### TASK REQUIREMENTS
Report back every line below that carries the word "mathbf".

### PROVIDED RECORDS
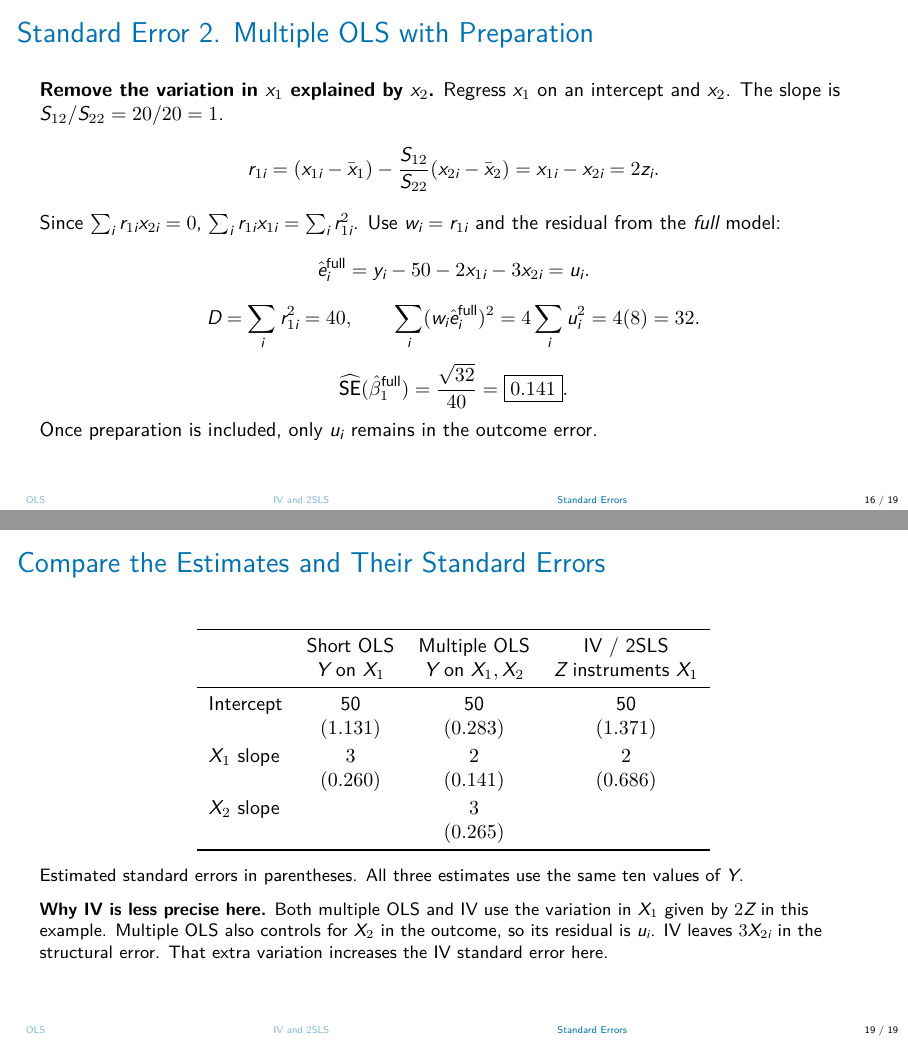
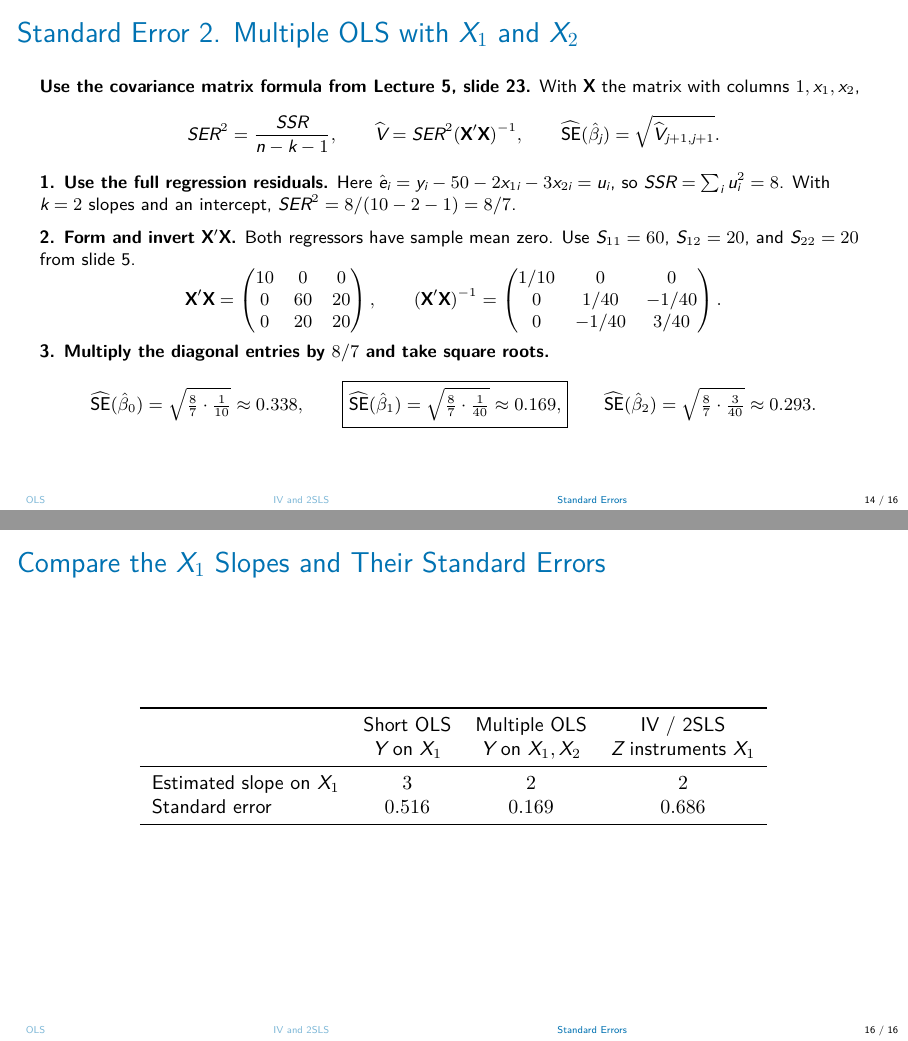
Before and after one commit to jrubior/UPF, LaTeX slides (2026-27/econometrics-25117-upf/Lecture9Example.tex): pages 16 and 19 of 19 before the commit and pages 14 and 16 of 16 after it, joined at a grey line. The pictures show the PDF file 2026-27/econometrics-25117-upf/Lecture9Example.pdf that the author committed with the source.

Commit message:
Revise Lecture 9 worked example

```diff
--- a/2026-27/econometrics-25117-upf/Lecture9Example.tex
+++ b/2026-27/econometrics-25117-upf/Lecture9Example.tex
@@ -213 +214,2 @@ To see where the extra 1 comes from, expand $S_{1Y}$ using the equation for $Y$:
 \hat a_1
+&=\beta_1+\frac{\widehat{\Cov}(X_1,U)}{\widehat{\Var}(X_1)}
@@ -347,5 +352,9 @@ Both methods recover the same estimate from the variation in $X_1$ predicted by
 
 \section{Standard Errors}
 
-\begin{frame}{One Formula for the Three Slope Standard Errors}
+\begin{frame}{Standard Error 1. Short OLS with $X_1$}
 \small
+\setlength{\abovedisplayskip}{5pt}
+\setlength{\belowdisplayskip}{5pt}
+\textbf{Use the covariance matrix formula from Lecture 5, slide 23.}
+Here $\mathbf X$ has columns $1,x_1$.
@@ -356,9 +361,5 @@ The slope error is driven by a sum of weighted errors. With independent observat
 \[
-\boxed{\widehat{\SE}(\hat b_1)
-=\frac{\sqrt{\sum_i(w_i\hat e_i)^2}}{|D|}.}
+SER^2=\frac{SSR}{n-k-1},\qquad
+\widehat V=SER^2(\mathbf X'\mathbf X)^{-1},\qquad
+\widehat{\SE}(\hat a_j)=\sqrt{\widehat V_{j+1,j+1}}.
 \]
-In terms of averages, the estimated variance is
-\[
-\frac{1}{n}\,
-\frac{(1/n)\sum_i(w_i\hat e_i)^2}
-     {\bigl[(1/n)\sum_i w_i(x_{1i}-\bar x_1)\bigr]^2}.
@@ -376 +365,0 @@ For each estimator, the centered moment equation gives
-\hat b_1-b_1=\frac{\sum_i w_i e_i}{\sum_i w_i(x_{1i}-\bar x_1)}.
@@ -392,2 +365,0 @@ The fitted model is $\hat y_i=50+3x_{1i}$. Its residual absorbs part of the vari
-\qquad w_i=x_{1i}-\bar x_1=x_{1i},
-\qquad D=S_{11}=60.
@@ -398,3 +370,4 @@ The fitted model is $\hat y_i=50+3x_{1i}$. Its residual absorbs part of the vari
 \toprule
 $i$ & 1&2&3&4&5&6&7&8&9&10\\
 \midrule
+$\hat e_i$ & $-1$ & $-1$ & 2 & 3 & 7 & $-5$ & $-5$ & $-2$ & $-1$ & 3\\
@@ -408,27 +379,11 @@ Square and sum the last row to get 244. Then
+\smallskip
+
+\textbf{2. Form and invert $\mathbf X'\mathbf X$.}
+Since $\bar x_1=0$, the off-diagonal entries are zero and $\sum_i x_{1i}^2=S_{11}=60$.
 \[
-\widehat{\SE}(\hat a_1)=\frac{\sqrt{244}}{60}=\boxed{0.260}.
+\mathbf X'\mathbf X=\begin{pmatrix}10&0\\0&60\end{pmatrix},
+\qquad
+(\mathbf X'\mathbf X)^{-1}=\begin{pmatrix}1/10&0\\0&1/60\end{pmatrix}.
 \]
-This describes precision around the short regression's population slope $a_1=3$. The omitted variable bias relative to the causal slope $\beta_1=2$ is 1.
-\end{frame}
-
-\begin{frame}{Standard Error 2. Multiple OLS with Preparation}
-\textbf{Remove the variation in $x_1$ explained by $x_2$.} Regress $x_1$ on an intercept and $x_2$. The slope is $S_{12}/S_{22}=20/20=1$.
+\textbf{3. Multiply the slope's diagonal entry by $16$ and take the square root.}
 \[
-r_{1i}=(x_{1i}-\bar x_1)-\frac{S_{12}}{S_{22}}(x_{2i}-\bar x_2)
-=x_{1i}-x_{2i}=2z_i.
-\]
-Since $\sum_i r_{1i}x_{2i}=0$, $\sum_i r_{1i}x_{1i}=\sum_i r_{1i}^2$.
-Use $w_i=r_{1i}$ and the residual from the \emph{full} model:
-\[
-\hat e_i^{\mathrm{full}}=y_i-50-2x_{1i}-3x_{2i}=u_i.
-\]
-\[
-D=\sum_i r_{1i}^2=40,\qquad
-\sum_i(w_i\hat e_i^{\mathrm{full}})^2=4\sum_i u_i^2=4(8)=32.
-\]
-\[
-\widehat{\SE}(\hat\beta_1^{\mathrm{full}})
-=\frac{\sqrt{32}}{40}=\boxed{0.141}.
-\]
-Once preparation is included, only $u_i$ remains in the outcome error.
-\end{frame}
@@ -451,3 +389,0 @@ The residual from fitting $Y$ to $\widehat x_1$ is
-y_i-50-2\widehat x_{1i}
-=\widehat U_i+2(x_{1i}-\widehat x_{1i})
-=5x_{2i}+u_i.
@@ -472 +390,2 @@ r_{2i}=x_{2i}-\frac{S_{12}}{S_{11}}x_{1i}=x_{2i}-\tfrac13 x_{1i},
-\widehat{\SE}(\hat b_0)=\frac{\sqrt{\sum_i\hat e_i^2}}{n}.
+\boxed{\widehat{\SE}(\hat a_1)=\sqrt{\widehat V_{22}}
+=\sqrt{16\cdot\tfrac1{60}}\approx0.516.}
@@ -479,27 +392,87 @@ Use the corresponding model residuals in each calculation:
 \]
 \end{frame}
 
-\begin{frame}{Compare the Estimates and Their Standard Errors}
+\begin{frame}{Standard Error 2. Multiple OLS with $X_1$ and $X_2$}
+\small
+\textbf{Use the covariance matrix formula from Lecture 5, slide 23.}
+With $\mathbf X$ the matrix with columns $1,x_1,x_2$,
+\[
+SER^2=\frac{SSR}{n-k-1},\qquad
+\widehat V=SER^2(\mathbf X'\mathbf X)^{-1},\qquad
+\widehat{\SE}(\hat\beta_j)=\sqrt{\widehat V_{j+1,j+1}}.
+\]
+\textbf{1. Use the full regression residuals.}
+Here $\hat e_i=y_i-50-2x_{1i}-3x_{2i}=u_i$, so $SSR=\sum_i u_i^2=8$. With $k=2$ slopes and an intercept, $SER^2=8/(10-2-1)=8/7$.
+\medskip
+
+\textbf{2. Form and invert $\mathbf X'\mathbf X$.}
+Both regressors have sample mean zero. Use $S_{11}=60$, $S_{12}=20$, and $S_{22}=20$ from slide 5.
+\[
+\mathbf X'\mathbf X=
+\begin{pmatrix}10&0&0\\0&60&20\\0&20&20\end{pmatrix},
+\qquad
+(\mathbf X'\mathbf X)^{-1}=
+\begin{pmatrix}1/10&0&0\\0&1/40&-1/40\\0&-1/40&3/40\end{pmatrix}.
+\]
+\textbf{3. Multiply the diagonal entries by $8/7$ and take square roots.}
+\[
+\widehat{\SE}(\hat\beta_0)=\sqrt{\tfrac87\cdot\tfrac1{10}}\approx0.338,
+\qquad
+\boxed{\widehat{\SE}(\hat\beta_1)=\sqrt{\tfrac87\cdot\tfrac1{40}}\approx0.169,}
+\qquad
+\widehat{\SE}(\hat\beta_2)=\sqrt{\tfrac87\cdot\tfrac3{40}}\approx0.293.
+\]
+\end{frame}
+
+\begin{frame}{Standard Error 3. The IV Slope on $X_1$}
+\small
+\setlength{\abovedisplayskip}{5pt}
+\setlength{\belowdisplayskip}{5pt}
+\textbf{Use the sample version of the IV variance formula from Lecture 9, slide 21.}
+\[
+\widehat{\Var}(\hat\beta_1^{\mathrm{IV}})
+=\frac{1}{n}
+\frac{\tfrac{1}{n}\sum\nolimits_i (z_i-\bar z)^2\widehat U_i^{\,2}}
+     {\left[\tfrac{1}{n}\sum\nolimits_i (z_i-\bar z)(x_{1i}-\bar x_1)\right]^2}.
+\]
+\textbf{1. Compute the IV residuals.} Use the observed $x_{1i}$ in
+$\widehat U_i=y_i-50-2x_{1i}$. For row 1, $\widehat U_1=37-50-2(-4)=-5$.
+
+\vspace{2pt}
+\textbf{2. Work out the two sample moments.} Here $\bar z=\bar x_1=0$.
+Average $(z_i\widehat U_i)^2$ for the variance, since $z_i\widehat U_i$ averages to zero. Average $z_i x_{1i}$ for the covariance.
+\begin{center}
+\setlength{\tabcolsep}{4pt}
+\begin{tabular}{lrrrrrrrrrrr}
+\toprule
+$i$ & 1&2&3&4&5&6&7&8&9&10& Sum\\
+\midrule
+$\widehat U_i$ & $-5$&$-4$&0&2&7&$-5$&$-4$&0&2&7&\\
+$(z_i\widehat U_i)^2$ & 25&16&0&4&49&25&16&0&4&49&188\\
+$z_i x_{1i}$ & 4&3&2&1&0&0&1&2&3&4&20\\
+\bottomrule
+\end{tabular}
+\end{center}
+\textbf{3. Plug the two sample averages into the formula and take the square root.}
+\[
+\boxed{\widehat{\SE}(\hat\beta_1^{\mathrm{IV}})
+=\sqrt{\frac{1}{10}\,\frac{188/10}{(20/10)^2}}
+=\frac{\sqrt{188}}{20}\approx0.686.}
+\]
+\end{frame}
+
+\begin{frame}{Compare the $X_1$ Slopes and Their Standard Errors}
 \begin{center}
 \begin{tabular}{lccc}
 \toprule
  & Short OLS & Multiple OLS & IV / 2SLS\\
  & $Y$ on $X_1$ & $Y$ on $X_1,X_2$ & $Z$ instruments $X_1$\\
 \midrule
-Intercept & 50 & 50 & 50\\
- & $(1.131)$ & $(0.283)$ & $(1.371)$\\[2pt]
-$X_1$ slope & $3$ & $2$ & $2$\\
- & $(0.260)$ & $(0.141)$ & $(0.686)$\\[2pt]
-$X_2$ slope & & $3$ & \\
- & & $(0.265)$ & \\
+Estimated slope on $X_1$ & $3$ & $2$ & $2$\\
+Standard error & $0.516$ & $0.169$ & $0.686$\\
 \bottomrule
 \end{tabular}
 \end{center}
-\small
-Estimated standard errors in parentheses. All three estimates use the same ten values of $Y$.
-\medskip
-
-\textbf{Why IV is less precise here.} Both multiple OLS and IV use the variation in $X_1$ given by $2Z$ in this example. Multiple OLS also controls for $X_2$ in the outcome, so its residual is $u_i$. IV leaves $3X_{2i}$ in the structural error. That extra variation increases the IV standard error here.
 \end{frame}
 
 \end{document}
```
Also changed, not shown: 2026-27/econometrics-25117-upf/Lecture9Example.pdf, 2026-27/econometrics-25117-upf/Lecture9Example.tex (138 more changed lines).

### RESPONSE TO THIS TASK
+Here $\mathbf X$ has columns $1,x_1$.
+\widehat V=SER^2(\mathbf X'\mathbf X)^{-1},\qquad
+\textbf{2. Form and invert $\mathbf X'\mathbf X$.}
+\mathbf X'\mathbf X=\begin{pmatrix}10&0\\0&60\end{pmatrix},
+(\mathbf X'\mathbf X)^{-1}=\begin{pmatrix}1/10&0\\0&1/60\end{pmatrix}.
+With $\mathbf X$ the matrix with columns $1,x_1,x_2$,
+\widehat V=SER^2(\mathbf X'\mathbf X)^{-1},\qquad
+\textbf{2. Form and invert $\mathbf X'\mathbf X$.}
+\mathbf X'\mathbf X=
+(\mathbf X'\mathbf X)^{-1}=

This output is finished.